  • Support for developing in either the emulator or a device means I can quickly diagnose platform specific issues
  • The support for Kotlin and Java is stellar, with projects easily containing both types of code with ease
  • Hot reload support means that I can quickly test changes without waiting for a length build and optimization process
  • Excellent cross platform support means I can develop on macOS, Windows, or Linux without losing functionality between platforms
  • Slow performance on older PCs means that you should develop only on the latest hardware
  • Project opening involves a long indexing and warm up process, meaning that a quick peek at an old project can result in a wait of a few minutes
  • Initial build times can be very long, although these have been slowly improving in recent versions of Android Studio
Android Studio is the only platform you should consider for Android development. I have found that nothing else comes close in terms of documentation or support. There is always the temptation to develop for Android using a cross platform toolkit, such as Xamarin, but unless your app is incredibly simple, you will find your self wrestling with the toolkit more than actually creating your product.

If you have any Android projects still in Eclipse, you should upgrade these to Android Studio - the backwards compatibility for older versions of Android is very good, with issues only occurring with debugging on older (Lollipop or below) devices.

The only scenario Android Studio is not suitable for is cross-platform development.

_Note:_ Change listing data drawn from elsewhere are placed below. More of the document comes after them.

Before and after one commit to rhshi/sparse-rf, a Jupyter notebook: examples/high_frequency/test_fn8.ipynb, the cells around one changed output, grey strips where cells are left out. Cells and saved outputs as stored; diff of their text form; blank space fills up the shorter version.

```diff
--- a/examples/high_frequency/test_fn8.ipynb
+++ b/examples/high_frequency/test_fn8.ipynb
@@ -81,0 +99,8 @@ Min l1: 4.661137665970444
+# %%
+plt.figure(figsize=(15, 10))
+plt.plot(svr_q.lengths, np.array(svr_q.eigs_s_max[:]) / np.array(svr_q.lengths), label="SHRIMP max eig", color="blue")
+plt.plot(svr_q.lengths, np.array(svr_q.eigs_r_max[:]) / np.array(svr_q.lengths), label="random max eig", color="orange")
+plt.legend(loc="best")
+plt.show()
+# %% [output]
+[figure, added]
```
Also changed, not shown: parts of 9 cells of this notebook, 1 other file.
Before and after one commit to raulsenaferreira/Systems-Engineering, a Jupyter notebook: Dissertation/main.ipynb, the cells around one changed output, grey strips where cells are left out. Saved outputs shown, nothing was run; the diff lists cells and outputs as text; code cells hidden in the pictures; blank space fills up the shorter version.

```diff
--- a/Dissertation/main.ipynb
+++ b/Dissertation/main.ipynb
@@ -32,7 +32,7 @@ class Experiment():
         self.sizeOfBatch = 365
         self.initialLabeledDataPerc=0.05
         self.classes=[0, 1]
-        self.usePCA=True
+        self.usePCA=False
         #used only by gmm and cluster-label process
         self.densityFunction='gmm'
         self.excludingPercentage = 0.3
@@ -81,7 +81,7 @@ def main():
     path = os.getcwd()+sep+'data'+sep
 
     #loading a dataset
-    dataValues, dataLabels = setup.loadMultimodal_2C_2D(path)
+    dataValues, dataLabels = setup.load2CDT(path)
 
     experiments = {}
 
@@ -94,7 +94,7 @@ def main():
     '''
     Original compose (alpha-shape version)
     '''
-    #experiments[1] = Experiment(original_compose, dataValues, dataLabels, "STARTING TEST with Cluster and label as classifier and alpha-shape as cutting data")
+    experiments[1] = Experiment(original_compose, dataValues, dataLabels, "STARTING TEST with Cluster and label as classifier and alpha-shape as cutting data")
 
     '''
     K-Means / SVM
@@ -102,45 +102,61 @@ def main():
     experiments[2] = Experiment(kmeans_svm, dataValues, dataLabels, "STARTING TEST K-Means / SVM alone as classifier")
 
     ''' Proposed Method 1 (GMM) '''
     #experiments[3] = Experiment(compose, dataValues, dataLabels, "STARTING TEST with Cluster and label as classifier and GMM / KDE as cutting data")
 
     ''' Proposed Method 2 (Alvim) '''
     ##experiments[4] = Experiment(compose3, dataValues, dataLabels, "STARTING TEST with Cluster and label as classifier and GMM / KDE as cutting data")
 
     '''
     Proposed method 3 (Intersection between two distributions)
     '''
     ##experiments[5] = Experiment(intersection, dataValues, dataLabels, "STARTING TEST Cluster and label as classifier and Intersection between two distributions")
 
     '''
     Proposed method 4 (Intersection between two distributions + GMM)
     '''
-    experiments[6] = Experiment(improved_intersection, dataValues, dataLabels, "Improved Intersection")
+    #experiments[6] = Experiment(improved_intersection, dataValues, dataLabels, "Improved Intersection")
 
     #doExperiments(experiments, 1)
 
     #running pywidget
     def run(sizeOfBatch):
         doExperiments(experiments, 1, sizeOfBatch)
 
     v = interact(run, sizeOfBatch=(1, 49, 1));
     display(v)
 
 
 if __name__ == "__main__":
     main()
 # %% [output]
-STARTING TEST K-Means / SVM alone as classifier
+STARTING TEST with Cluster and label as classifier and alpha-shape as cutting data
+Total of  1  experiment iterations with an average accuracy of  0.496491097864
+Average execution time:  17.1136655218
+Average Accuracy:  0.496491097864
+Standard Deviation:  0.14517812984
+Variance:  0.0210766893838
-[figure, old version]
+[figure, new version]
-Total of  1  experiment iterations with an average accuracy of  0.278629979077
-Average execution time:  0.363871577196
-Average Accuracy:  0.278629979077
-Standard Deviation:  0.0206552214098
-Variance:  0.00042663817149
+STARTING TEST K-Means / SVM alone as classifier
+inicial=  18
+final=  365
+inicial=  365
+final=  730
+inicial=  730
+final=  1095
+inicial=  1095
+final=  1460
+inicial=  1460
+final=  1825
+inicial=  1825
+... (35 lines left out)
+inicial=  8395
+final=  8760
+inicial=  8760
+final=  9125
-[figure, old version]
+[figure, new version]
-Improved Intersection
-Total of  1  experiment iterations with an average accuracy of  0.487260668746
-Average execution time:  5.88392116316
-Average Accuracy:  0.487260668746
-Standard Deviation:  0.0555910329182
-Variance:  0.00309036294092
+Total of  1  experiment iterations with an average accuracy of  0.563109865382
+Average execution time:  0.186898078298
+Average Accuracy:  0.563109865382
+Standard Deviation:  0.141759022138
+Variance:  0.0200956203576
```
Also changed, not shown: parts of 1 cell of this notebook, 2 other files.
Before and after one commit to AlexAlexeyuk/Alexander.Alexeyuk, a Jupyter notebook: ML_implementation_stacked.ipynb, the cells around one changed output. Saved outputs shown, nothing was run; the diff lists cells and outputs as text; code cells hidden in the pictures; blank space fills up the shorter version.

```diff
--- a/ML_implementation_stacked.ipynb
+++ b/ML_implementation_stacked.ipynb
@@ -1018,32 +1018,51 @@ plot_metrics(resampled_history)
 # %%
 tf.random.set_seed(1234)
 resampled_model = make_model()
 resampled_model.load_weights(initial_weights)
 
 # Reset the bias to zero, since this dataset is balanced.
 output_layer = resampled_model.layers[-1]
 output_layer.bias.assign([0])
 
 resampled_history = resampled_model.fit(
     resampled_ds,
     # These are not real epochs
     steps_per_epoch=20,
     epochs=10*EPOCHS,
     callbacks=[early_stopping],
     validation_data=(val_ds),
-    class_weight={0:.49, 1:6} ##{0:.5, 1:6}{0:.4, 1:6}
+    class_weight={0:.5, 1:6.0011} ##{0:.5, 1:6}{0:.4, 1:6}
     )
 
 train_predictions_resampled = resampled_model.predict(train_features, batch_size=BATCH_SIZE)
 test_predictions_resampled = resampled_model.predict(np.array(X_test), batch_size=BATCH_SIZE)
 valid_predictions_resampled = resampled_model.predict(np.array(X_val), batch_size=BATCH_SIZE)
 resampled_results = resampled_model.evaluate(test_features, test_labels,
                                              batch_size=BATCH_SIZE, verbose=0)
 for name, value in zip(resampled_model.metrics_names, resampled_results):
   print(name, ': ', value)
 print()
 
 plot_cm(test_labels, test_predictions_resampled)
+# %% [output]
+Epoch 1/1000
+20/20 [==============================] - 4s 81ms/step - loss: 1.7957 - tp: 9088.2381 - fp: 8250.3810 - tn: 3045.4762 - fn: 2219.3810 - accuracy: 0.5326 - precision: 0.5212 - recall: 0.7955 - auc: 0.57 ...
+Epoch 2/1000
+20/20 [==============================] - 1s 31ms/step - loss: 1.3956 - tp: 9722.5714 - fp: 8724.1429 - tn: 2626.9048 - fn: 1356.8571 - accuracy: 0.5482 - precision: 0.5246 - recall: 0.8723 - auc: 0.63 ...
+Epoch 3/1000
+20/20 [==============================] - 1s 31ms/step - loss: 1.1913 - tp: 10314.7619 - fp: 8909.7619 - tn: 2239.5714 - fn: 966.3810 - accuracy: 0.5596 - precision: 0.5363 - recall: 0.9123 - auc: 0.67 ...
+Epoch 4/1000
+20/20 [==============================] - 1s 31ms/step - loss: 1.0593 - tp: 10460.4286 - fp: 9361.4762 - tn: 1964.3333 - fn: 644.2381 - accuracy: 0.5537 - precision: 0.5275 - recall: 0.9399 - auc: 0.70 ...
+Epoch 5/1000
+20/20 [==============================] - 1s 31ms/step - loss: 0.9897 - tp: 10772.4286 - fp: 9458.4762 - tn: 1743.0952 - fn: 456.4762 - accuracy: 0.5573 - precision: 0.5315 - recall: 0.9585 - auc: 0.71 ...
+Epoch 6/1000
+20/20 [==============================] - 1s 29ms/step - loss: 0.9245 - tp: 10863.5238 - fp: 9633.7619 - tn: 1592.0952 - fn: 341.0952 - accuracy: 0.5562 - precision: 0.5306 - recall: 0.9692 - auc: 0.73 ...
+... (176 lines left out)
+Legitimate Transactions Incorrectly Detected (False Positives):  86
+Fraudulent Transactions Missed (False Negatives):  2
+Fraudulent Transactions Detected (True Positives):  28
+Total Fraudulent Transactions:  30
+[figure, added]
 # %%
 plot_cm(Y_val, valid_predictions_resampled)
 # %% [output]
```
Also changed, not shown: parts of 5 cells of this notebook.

There is no way to share code between iOS, macOS, or Windows projects with Android Studio, unless you are developing a game in C++. If you wish to develop cross platform mobile apps, I suggest Microsoft Visual Studio.
Ahmed Anwar Nasr | TrustRadius Reviewer
Score 10 out of 10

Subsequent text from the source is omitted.